(WHAT THE EXERCISE ASKS): Run through the records and, wherever a line holds the word "price", return that line.

(DATA IN THIS EXERCISE):

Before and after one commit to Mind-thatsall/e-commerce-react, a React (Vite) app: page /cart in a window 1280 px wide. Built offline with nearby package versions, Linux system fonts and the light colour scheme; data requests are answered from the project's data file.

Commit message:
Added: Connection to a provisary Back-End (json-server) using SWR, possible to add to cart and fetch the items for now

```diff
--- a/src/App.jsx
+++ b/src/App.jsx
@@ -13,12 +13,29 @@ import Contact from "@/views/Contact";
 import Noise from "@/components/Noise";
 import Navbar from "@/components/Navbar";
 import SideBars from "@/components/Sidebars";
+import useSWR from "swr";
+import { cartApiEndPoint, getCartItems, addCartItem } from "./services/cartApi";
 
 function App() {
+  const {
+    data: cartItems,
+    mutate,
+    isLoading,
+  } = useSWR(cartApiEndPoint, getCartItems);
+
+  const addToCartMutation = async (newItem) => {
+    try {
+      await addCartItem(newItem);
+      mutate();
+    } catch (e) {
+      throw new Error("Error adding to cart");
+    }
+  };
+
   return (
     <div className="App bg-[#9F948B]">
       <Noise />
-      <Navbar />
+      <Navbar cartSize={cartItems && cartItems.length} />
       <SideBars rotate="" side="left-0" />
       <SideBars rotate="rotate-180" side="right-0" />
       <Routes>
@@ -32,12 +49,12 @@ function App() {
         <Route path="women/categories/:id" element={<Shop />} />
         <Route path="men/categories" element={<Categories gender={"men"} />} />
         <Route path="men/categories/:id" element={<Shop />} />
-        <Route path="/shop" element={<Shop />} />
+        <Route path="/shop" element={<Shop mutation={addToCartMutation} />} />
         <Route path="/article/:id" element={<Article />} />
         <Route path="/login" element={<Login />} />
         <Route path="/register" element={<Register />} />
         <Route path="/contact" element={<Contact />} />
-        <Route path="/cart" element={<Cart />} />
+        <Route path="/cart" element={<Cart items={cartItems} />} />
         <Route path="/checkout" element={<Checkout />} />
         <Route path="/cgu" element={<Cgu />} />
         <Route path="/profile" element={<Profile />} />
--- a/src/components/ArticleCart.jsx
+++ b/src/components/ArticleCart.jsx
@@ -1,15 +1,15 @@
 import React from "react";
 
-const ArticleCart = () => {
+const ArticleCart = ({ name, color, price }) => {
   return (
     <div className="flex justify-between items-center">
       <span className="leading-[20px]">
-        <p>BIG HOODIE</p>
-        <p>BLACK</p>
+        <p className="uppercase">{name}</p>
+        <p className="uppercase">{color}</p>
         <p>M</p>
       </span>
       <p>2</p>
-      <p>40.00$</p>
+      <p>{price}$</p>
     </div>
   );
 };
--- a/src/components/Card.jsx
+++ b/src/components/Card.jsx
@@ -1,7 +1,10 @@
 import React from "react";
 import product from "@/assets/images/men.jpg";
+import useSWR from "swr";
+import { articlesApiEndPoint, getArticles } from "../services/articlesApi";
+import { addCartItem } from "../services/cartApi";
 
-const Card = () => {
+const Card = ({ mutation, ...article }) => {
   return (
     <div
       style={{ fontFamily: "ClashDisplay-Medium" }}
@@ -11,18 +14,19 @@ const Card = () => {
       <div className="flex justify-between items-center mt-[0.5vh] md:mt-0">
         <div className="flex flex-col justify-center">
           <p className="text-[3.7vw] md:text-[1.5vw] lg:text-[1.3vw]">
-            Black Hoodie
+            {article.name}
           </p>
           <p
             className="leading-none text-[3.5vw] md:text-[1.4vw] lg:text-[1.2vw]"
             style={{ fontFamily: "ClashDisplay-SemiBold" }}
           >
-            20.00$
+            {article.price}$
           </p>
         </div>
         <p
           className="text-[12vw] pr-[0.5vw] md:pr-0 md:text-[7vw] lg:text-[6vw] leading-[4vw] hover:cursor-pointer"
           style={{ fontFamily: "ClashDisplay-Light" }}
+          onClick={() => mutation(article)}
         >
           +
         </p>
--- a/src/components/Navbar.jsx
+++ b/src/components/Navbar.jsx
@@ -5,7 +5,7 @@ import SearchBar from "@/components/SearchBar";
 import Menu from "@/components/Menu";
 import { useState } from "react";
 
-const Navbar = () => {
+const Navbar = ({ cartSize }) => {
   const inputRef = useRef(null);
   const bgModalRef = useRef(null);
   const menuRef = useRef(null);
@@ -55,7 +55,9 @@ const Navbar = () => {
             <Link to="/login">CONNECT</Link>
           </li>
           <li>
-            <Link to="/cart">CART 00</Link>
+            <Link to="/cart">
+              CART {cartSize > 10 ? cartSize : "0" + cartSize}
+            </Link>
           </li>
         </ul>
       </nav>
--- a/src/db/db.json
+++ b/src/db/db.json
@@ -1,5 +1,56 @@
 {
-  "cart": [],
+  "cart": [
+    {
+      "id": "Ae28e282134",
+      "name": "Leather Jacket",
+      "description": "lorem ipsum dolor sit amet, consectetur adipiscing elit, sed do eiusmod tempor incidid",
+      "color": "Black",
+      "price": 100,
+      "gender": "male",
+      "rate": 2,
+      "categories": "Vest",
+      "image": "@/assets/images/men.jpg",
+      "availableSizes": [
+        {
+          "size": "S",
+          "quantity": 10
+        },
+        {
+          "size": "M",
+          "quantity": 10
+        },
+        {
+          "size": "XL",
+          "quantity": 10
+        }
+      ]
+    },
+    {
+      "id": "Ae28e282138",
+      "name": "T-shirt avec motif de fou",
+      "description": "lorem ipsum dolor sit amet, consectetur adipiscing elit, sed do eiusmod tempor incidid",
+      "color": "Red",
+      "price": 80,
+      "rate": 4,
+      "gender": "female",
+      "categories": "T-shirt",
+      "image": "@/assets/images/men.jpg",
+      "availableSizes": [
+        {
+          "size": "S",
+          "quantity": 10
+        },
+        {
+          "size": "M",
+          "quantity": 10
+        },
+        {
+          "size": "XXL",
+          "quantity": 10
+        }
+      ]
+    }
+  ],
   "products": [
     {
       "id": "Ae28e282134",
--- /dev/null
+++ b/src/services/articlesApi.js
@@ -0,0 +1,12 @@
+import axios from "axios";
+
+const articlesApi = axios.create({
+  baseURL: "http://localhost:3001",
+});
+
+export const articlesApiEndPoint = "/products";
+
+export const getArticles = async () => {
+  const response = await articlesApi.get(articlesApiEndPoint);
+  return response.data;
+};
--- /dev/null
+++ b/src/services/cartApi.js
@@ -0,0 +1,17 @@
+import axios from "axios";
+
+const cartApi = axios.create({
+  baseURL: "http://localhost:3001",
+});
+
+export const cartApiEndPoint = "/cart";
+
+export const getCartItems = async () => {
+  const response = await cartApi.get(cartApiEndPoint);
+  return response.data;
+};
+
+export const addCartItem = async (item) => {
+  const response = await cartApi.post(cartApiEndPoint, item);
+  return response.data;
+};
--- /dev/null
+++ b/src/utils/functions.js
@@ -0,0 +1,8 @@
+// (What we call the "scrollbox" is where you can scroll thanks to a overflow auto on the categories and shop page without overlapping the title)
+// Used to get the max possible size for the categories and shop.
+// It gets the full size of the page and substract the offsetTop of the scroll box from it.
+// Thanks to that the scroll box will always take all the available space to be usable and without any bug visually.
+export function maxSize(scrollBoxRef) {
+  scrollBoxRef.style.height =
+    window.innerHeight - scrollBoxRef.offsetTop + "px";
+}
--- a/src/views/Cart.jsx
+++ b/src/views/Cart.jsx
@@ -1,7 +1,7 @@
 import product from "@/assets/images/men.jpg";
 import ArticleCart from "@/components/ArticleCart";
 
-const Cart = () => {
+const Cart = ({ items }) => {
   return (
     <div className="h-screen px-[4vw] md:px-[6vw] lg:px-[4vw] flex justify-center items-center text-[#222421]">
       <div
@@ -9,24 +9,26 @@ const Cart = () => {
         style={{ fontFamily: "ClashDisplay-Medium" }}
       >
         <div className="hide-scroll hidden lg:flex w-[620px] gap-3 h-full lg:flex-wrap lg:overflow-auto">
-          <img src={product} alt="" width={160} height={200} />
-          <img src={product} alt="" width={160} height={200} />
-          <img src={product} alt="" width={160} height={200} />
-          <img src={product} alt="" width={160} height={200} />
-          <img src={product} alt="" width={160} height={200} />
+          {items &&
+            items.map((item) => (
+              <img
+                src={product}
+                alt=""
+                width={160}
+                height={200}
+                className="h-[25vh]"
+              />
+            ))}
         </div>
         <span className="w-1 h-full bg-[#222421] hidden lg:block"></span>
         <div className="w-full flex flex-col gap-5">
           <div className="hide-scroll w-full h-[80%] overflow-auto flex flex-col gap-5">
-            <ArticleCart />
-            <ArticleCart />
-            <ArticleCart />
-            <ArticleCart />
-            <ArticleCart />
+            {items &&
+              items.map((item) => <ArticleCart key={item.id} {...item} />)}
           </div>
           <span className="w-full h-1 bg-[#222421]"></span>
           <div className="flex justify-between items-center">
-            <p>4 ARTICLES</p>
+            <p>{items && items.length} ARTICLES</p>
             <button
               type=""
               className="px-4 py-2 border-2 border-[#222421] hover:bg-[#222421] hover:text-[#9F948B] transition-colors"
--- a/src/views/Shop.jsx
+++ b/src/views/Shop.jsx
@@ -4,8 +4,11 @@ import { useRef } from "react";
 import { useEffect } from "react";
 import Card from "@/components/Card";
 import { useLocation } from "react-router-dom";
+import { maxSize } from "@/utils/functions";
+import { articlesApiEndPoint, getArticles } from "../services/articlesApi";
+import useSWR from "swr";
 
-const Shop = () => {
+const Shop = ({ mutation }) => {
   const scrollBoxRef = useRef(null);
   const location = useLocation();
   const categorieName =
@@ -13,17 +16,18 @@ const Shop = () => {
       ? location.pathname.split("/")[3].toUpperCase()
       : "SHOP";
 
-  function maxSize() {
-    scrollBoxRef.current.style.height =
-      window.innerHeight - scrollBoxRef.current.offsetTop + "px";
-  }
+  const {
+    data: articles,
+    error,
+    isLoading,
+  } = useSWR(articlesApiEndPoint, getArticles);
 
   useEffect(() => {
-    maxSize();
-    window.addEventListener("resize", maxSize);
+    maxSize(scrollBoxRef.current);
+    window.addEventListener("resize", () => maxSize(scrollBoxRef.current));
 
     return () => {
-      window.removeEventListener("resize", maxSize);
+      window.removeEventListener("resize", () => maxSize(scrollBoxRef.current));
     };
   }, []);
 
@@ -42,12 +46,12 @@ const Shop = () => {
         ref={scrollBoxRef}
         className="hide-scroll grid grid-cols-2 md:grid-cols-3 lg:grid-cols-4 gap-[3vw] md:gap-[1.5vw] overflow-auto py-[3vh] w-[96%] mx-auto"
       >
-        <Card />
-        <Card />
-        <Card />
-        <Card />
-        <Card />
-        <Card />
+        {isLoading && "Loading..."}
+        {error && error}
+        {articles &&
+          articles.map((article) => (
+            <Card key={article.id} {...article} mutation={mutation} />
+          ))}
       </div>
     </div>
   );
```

(RESULT FOR THIS TASK):
+const ArticleCart = ({ name, color, price }) => {
+      <p>{price}$</p>
+            {article.price}$
+      "price": 100,
+      "price": 80,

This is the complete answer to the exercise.